Cheers: To horse owners’ groups and other volunteers who have made substantial improvements to Whipple Creek Regional Park. The 300-acre park, west of the Clark County Fairgrounds, is a frequented by horse riders, mountain bikers, trail runners and anyone who just enjoys a forest outing. The park’s funding dried up even as the trails got soggier, with seasonal muck strong enough to injure a horse or a human. That’s when the volunteers stepped in to repair and resurface the worst spots. With enthusiastic volunteers, more plans will come to fruition.
Jeers: To Oregon Department of Transportation managers who ordered the removal of homemade signs guiding bicyclists across Hayden Island to the Interstate 5 Bridge. The Oregonian reports that cyclists call the labyrinthine route to the bridge the “Interstate pretzel,” and someone posted 31 signs to guide people along the proper path. But when ODOT’s Portland regional manager, Jason Tell, saw the signs on a bike blog, he ordered them removed. “They hadn’t gone through an official process,” he huffed. ODOT does plan to erect its own signs, someday, at taxpayer expense, and presumably after an “official process.” Tell couldn’t say when that might occur. About 370 cyclists use the bridge daily.
Cheers: To improved standardized test scores on math and reading.
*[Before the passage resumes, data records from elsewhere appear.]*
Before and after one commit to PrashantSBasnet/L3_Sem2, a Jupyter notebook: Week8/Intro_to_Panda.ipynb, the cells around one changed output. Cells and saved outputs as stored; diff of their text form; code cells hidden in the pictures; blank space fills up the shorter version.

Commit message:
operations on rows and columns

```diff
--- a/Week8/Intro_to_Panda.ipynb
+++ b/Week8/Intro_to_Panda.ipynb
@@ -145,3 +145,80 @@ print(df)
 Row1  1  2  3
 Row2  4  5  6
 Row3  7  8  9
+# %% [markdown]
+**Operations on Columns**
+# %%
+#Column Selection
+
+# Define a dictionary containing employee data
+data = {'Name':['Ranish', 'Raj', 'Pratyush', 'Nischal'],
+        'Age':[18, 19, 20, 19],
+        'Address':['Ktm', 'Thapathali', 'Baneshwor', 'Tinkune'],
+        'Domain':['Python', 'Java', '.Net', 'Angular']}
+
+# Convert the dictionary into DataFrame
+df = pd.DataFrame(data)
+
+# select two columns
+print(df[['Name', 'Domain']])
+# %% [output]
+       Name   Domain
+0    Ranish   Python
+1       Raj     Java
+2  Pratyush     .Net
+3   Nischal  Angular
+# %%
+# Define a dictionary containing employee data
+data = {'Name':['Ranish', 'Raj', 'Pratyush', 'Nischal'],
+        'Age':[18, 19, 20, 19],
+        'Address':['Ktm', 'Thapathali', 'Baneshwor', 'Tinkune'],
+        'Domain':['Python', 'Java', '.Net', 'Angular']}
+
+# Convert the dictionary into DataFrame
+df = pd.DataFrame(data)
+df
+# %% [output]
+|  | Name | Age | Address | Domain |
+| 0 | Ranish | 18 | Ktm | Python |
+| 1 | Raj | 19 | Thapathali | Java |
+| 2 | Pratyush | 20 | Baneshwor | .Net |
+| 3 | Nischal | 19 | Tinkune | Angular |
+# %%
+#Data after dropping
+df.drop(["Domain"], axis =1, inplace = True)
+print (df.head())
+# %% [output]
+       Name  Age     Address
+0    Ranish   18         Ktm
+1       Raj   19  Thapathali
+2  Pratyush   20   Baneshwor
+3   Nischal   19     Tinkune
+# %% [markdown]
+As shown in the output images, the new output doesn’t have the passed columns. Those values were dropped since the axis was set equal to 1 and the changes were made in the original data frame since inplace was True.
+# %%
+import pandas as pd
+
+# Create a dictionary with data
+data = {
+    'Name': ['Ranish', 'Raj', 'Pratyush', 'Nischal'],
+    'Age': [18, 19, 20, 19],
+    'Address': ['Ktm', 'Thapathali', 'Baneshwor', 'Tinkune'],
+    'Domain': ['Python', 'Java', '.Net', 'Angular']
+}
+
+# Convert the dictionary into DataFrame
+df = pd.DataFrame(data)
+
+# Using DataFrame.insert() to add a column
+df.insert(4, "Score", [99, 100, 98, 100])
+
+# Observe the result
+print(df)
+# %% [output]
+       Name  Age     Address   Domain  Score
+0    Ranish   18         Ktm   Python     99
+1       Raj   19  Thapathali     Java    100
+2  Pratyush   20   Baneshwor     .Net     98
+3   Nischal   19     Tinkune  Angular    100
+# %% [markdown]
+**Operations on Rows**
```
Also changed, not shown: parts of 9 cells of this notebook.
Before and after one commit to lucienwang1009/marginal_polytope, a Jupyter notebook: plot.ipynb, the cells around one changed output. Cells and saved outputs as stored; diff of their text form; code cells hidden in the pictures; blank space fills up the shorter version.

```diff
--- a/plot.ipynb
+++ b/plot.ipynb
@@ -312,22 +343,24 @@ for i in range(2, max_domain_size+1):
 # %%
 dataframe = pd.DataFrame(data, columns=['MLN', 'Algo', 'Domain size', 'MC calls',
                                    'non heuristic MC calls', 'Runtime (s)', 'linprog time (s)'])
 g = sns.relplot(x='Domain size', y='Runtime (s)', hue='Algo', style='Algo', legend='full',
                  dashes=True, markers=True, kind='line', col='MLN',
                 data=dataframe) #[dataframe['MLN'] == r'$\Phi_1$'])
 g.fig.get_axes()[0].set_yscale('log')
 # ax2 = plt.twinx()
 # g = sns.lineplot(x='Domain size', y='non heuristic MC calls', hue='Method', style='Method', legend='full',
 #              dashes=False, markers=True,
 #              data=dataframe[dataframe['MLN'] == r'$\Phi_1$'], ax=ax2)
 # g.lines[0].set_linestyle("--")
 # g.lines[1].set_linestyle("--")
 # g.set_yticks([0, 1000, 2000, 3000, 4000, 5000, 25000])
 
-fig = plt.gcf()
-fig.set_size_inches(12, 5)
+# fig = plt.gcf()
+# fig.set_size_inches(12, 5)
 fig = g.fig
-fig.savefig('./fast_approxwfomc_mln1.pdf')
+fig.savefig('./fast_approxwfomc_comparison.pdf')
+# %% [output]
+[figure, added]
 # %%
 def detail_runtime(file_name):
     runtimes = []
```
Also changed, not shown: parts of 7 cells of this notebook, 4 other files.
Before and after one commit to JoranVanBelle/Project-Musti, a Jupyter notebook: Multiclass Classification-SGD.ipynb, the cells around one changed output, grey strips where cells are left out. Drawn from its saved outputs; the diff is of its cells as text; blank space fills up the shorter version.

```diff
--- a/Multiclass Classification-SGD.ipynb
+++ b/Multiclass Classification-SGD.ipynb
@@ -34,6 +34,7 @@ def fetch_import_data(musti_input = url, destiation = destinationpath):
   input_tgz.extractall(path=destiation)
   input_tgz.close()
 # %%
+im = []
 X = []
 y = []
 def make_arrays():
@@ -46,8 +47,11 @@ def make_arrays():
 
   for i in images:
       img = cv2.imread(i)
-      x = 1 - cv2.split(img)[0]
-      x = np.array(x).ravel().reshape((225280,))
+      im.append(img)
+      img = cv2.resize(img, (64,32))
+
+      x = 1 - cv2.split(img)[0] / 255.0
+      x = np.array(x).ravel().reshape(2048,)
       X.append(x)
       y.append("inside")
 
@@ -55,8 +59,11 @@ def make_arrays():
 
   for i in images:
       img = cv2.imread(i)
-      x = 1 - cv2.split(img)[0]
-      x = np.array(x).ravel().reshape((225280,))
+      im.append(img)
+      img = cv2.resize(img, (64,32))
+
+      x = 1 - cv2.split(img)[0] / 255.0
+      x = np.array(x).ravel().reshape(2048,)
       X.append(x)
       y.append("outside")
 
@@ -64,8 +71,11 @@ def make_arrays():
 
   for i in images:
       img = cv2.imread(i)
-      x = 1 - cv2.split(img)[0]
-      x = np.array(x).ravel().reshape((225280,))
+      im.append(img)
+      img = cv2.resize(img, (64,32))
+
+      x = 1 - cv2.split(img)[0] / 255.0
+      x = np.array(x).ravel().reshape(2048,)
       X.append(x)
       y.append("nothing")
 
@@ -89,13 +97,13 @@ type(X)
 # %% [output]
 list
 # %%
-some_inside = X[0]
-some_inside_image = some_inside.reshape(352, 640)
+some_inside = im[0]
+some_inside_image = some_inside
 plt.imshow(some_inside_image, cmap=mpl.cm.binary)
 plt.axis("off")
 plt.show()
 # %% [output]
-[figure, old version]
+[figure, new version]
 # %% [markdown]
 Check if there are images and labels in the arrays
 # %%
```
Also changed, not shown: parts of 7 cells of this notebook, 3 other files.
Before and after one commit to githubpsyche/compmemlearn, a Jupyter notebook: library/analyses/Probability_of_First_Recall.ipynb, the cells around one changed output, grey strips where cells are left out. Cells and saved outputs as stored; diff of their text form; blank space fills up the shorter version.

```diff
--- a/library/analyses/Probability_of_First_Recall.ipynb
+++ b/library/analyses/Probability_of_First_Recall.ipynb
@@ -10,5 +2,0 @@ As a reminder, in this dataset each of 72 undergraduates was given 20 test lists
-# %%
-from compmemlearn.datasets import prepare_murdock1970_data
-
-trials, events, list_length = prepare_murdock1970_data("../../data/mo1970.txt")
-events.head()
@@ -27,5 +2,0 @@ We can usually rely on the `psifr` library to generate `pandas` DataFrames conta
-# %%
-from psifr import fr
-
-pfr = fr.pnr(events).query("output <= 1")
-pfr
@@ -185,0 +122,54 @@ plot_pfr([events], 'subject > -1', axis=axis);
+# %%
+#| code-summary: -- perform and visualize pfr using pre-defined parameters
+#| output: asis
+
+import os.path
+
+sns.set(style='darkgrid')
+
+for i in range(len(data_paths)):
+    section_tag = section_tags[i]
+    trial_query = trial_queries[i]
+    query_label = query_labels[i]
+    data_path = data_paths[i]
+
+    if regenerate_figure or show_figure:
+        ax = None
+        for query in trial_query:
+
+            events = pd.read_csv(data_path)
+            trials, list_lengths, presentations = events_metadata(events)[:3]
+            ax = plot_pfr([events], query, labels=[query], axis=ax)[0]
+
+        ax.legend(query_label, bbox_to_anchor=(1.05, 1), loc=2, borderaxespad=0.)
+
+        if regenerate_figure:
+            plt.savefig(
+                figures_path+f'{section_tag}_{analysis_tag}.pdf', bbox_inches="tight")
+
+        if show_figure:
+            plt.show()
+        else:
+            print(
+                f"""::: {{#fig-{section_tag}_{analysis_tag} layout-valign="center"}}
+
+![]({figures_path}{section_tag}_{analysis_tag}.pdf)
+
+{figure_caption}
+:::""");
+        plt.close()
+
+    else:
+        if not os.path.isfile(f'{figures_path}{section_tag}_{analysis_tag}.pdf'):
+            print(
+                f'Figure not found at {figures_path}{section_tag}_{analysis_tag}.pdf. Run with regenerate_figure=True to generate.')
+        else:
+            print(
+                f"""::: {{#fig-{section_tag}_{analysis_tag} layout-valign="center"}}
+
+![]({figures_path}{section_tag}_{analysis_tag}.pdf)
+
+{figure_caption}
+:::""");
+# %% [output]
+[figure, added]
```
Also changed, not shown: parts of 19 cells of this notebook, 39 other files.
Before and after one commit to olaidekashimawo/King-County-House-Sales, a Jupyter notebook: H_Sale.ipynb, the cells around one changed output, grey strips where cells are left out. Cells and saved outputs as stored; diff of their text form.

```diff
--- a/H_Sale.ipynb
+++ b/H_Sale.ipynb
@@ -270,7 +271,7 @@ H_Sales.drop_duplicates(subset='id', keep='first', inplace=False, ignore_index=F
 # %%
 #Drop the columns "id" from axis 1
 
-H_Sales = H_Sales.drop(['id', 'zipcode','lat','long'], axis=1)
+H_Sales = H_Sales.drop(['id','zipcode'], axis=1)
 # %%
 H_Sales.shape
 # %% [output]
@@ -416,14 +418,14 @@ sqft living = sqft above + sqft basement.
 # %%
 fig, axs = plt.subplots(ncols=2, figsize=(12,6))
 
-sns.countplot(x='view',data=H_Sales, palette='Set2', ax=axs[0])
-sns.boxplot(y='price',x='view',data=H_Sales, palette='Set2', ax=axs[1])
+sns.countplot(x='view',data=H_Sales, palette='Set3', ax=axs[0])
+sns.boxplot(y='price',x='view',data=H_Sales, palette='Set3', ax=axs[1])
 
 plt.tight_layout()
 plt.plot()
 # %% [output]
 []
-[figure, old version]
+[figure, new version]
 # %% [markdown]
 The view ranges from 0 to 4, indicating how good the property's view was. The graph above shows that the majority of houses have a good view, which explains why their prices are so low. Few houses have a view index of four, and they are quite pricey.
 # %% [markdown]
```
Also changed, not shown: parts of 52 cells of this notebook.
The U.S. Education Department this week released results that showed Washington kids — fourth- and eighth-graders — did slightly better on the National Assessment of Educational Progress exam than students did two years ago. Furthermore, Washington students scored better than average. A statistical analysis showed that fewer than 10 states did better than Washington. However, state schools chief Randy Dorn was quick to point out that the improvement was very small, and, along with other state-administered tests, suggests that educational achievement is flattening out. Dorn blames the reduction in public school programs caused by the recession and predicts scores will remain flat.
Jeers: To the plight of “Lena Petrovich” and the circumstances that created her. Petrovich was one of several composite characters recently used to illustrate the continuing problems of domestic violence. The YWCA Clark County considered her hypothetical case at its recent In Her Shoes event spotlighting National Domestic Violence Awareness Month. Despite more public awareness, victim assistance programs such as the Y’s SafeChoice, and state mandatory-arrest laws, domestic violence continues to plague our society. Though Lena’s sad story — she went back to her abusive husband, only to have him kill her in a jealous rage — was invented to prove a point, many facts were shared at the event. It takes, on average, seven attempts to flee a violent home for good, according to the Y. With reduced government and social services resources, and less economic opportunity for an abused person to start a new independent life, there’s reason to fear the problem may get worse before it gets better.
Cheers: To the Port of Camas-Washougal for holding a public workshop before moving ahead on plans to redevelop 40 acres of waterfront in Washougal. The 30 who turned out offered sensible ideas: no big-box stores; use the riverfront as a destination; connect the development well with the cities it serves. Contrast this with the port’s actions a few years ago on the proposed RiverWalk development. Before residents had a chance to even know a deal was in the works, the port had signed binding agreements with developers. The deal collapsed, but distrust lingered. Now the public is involved from the beginning on plans for the old Hambleton Lumber mill and adjoining property.